Inequalities in children’s well-being can only be overcome through strong and flexible leadership in children’s services, a government-funded study has found.
After two years of extensive consultation, the final Narrowing the Gap report calls on sector leaders to tackle inequalities through stronger partnerships between agencies and better use of data to identify gaps.
Gap is “one of our greatest challenges”
Services must be built around the views of children, families and communities and draw on frontline experience in order to meet “one of the nation’s greatest challenges”, the final guidance says.
The Narrowing the Gap project has been hosted by the Local Government Association and overseen since October 2008 by the Centre for Excellence and Outcomes in Children’s and Young People’s Services, with funding from the Department for Children, Schools and Families.

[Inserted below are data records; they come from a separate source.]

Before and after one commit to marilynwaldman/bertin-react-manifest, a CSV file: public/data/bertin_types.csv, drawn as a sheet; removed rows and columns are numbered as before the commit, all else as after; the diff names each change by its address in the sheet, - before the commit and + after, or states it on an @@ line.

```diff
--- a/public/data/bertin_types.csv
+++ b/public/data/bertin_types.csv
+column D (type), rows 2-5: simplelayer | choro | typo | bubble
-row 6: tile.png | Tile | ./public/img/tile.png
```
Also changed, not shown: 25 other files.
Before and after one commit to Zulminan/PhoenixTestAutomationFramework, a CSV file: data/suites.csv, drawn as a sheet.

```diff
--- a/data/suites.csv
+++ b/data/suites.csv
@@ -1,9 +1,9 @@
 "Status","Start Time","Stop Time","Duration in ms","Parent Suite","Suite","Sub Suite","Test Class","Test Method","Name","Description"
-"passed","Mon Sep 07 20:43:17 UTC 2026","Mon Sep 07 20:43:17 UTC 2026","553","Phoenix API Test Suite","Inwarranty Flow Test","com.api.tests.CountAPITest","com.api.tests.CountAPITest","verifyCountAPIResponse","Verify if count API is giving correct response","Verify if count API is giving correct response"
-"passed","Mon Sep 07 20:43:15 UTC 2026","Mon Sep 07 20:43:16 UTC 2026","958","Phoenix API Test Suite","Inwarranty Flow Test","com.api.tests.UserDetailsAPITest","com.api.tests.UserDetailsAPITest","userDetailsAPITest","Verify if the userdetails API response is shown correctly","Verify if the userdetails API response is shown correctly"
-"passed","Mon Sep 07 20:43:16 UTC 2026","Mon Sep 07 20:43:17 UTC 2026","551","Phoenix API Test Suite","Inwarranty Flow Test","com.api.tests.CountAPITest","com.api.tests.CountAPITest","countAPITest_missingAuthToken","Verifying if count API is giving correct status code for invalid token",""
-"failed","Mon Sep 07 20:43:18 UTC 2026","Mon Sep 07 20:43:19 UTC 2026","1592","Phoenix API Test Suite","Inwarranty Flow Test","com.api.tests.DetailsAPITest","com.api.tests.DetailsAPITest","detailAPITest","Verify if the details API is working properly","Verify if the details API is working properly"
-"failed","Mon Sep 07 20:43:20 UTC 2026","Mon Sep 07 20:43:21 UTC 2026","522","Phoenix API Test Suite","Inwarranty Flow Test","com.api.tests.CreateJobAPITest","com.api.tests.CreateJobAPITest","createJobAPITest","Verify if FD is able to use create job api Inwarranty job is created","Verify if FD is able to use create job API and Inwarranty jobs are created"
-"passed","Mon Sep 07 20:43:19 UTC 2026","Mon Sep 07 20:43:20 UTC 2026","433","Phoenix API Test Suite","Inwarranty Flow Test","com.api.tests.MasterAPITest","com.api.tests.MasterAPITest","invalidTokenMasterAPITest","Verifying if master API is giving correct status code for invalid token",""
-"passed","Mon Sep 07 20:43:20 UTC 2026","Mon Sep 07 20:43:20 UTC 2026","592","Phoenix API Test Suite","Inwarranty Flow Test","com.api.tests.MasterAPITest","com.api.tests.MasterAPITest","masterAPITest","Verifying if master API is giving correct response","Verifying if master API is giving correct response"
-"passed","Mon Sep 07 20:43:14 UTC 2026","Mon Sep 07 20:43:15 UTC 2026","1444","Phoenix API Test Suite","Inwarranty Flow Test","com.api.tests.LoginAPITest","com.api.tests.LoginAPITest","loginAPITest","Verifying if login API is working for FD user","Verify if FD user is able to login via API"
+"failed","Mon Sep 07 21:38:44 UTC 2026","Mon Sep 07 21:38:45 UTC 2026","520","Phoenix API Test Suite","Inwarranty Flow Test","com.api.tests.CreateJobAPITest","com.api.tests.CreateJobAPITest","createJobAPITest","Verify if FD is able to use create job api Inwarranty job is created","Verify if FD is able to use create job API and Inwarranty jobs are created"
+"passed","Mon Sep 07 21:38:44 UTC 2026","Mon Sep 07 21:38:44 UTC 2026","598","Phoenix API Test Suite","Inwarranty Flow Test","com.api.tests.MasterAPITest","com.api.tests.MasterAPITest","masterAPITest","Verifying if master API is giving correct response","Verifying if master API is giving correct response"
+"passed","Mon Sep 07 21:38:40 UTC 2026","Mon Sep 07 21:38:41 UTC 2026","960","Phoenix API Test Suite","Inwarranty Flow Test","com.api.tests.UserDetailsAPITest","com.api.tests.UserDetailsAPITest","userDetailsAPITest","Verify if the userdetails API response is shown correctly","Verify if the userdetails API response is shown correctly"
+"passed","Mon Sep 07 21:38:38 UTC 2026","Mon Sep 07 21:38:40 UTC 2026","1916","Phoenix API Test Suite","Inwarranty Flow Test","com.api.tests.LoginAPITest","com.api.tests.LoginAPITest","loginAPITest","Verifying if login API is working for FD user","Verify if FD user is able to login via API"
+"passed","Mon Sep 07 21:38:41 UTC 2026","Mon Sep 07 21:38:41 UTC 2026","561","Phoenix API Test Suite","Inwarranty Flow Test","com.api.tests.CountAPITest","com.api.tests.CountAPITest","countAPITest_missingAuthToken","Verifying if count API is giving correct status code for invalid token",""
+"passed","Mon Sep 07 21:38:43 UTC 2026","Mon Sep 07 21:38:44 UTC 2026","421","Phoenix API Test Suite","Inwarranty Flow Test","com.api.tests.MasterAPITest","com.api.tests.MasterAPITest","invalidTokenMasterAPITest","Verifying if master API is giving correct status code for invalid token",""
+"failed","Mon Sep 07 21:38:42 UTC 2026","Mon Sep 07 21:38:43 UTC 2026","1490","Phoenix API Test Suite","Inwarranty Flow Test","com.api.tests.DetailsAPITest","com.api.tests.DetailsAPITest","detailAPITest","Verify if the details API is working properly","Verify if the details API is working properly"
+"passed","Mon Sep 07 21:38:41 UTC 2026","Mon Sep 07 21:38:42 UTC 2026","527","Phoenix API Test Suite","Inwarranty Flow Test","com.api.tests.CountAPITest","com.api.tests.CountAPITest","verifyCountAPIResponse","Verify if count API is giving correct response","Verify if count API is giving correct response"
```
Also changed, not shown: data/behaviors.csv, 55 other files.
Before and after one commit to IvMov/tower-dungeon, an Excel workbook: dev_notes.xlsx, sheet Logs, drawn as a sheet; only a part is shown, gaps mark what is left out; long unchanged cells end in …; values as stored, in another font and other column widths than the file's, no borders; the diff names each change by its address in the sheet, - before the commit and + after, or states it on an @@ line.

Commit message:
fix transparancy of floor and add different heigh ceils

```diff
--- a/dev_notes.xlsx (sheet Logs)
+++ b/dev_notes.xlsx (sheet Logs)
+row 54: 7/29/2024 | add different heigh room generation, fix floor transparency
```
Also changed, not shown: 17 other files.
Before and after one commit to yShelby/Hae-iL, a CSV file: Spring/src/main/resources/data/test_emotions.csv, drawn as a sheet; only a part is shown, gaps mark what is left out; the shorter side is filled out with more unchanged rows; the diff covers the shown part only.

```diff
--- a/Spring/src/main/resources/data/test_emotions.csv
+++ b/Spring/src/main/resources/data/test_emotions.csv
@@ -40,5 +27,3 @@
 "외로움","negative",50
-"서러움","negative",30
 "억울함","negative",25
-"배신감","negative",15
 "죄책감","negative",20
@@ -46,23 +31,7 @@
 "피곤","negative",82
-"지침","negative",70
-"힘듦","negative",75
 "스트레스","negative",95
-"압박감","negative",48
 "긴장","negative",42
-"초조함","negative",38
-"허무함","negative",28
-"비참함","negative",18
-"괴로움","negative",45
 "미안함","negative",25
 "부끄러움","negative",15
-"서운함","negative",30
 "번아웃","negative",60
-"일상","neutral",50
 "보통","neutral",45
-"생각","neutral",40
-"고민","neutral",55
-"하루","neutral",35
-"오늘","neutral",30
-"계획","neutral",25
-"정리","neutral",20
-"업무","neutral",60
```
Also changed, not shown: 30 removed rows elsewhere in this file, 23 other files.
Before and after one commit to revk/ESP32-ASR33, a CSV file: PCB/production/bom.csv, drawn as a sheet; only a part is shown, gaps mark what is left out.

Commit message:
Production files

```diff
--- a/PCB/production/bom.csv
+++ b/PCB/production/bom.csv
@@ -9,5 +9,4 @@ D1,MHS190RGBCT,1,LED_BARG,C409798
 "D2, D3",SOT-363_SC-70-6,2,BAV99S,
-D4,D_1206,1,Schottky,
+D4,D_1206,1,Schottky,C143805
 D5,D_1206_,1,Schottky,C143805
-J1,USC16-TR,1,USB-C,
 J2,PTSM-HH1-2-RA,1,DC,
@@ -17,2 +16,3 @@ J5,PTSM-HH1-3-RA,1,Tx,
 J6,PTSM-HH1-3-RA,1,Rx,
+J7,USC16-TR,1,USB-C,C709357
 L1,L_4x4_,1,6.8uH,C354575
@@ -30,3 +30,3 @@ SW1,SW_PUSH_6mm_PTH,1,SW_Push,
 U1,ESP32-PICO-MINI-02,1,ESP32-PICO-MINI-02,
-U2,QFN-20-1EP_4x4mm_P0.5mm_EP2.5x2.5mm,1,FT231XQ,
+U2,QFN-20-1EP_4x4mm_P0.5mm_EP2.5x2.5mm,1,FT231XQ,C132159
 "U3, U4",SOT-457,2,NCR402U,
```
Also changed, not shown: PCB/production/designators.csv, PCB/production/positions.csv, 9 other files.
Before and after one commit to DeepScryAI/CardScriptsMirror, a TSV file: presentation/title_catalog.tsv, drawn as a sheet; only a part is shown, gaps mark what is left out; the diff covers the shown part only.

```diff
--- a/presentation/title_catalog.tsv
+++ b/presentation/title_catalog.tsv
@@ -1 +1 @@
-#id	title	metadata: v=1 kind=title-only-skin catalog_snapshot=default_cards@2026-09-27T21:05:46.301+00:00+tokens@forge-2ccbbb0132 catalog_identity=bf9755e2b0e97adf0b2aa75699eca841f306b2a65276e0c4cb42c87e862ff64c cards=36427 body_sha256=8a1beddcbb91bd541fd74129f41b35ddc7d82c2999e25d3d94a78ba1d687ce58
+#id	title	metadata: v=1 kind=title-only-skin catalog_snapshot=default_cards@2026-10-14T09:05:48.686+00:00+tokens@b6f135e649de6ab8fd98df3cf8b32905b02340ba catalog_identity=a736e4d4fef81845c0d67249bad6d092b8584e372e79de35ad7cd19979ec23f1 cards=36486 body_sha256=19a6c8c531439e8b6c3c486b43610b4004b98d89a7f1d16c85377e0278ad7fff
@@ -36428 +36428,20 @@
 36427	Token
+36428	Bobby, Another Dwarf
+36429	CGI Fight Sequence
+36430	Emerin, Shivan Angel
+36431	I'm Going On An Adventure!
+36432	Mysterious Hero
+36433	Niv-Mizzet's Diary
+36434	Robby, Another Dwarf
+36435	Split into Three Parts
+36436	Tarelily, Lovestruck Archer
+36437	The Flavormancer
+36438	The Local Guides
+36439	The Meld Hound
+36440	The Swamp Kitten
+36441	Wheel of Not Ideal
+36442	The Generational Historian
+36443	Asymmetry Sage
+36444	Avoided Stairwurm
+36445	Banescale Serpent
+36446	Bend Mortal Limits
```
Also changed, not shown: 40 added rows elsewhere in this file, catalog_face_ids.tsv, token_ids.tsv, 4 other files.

It was launched in response to concerns that despite major investment in public services in England, there remained too wide a gap in outcomes between disabled, looked-after and other disadvantaged children and their peers.
Services need to focus on disadvantaged
Christine Davies, director of C4EO, said the findings showed effective leadership at all levels of services and “an explicit focus on what gaps exist and how best to close them” were “absolutely crucial”.
The guidance says there is an important role for children’s trusts, local safeguarding children boards, and directors of children’s services – all introduced in England under the Every Child Matters agenda.
Case studies available
It calls on executive boards to take a strategic approach rather than focusing on operational details in narrowing the gap in outcomes. However, it adds that decision-making must take frontline experiences into account.
The guidance contains a number of case studies drawn from children’s centres, schools and children’s trusts.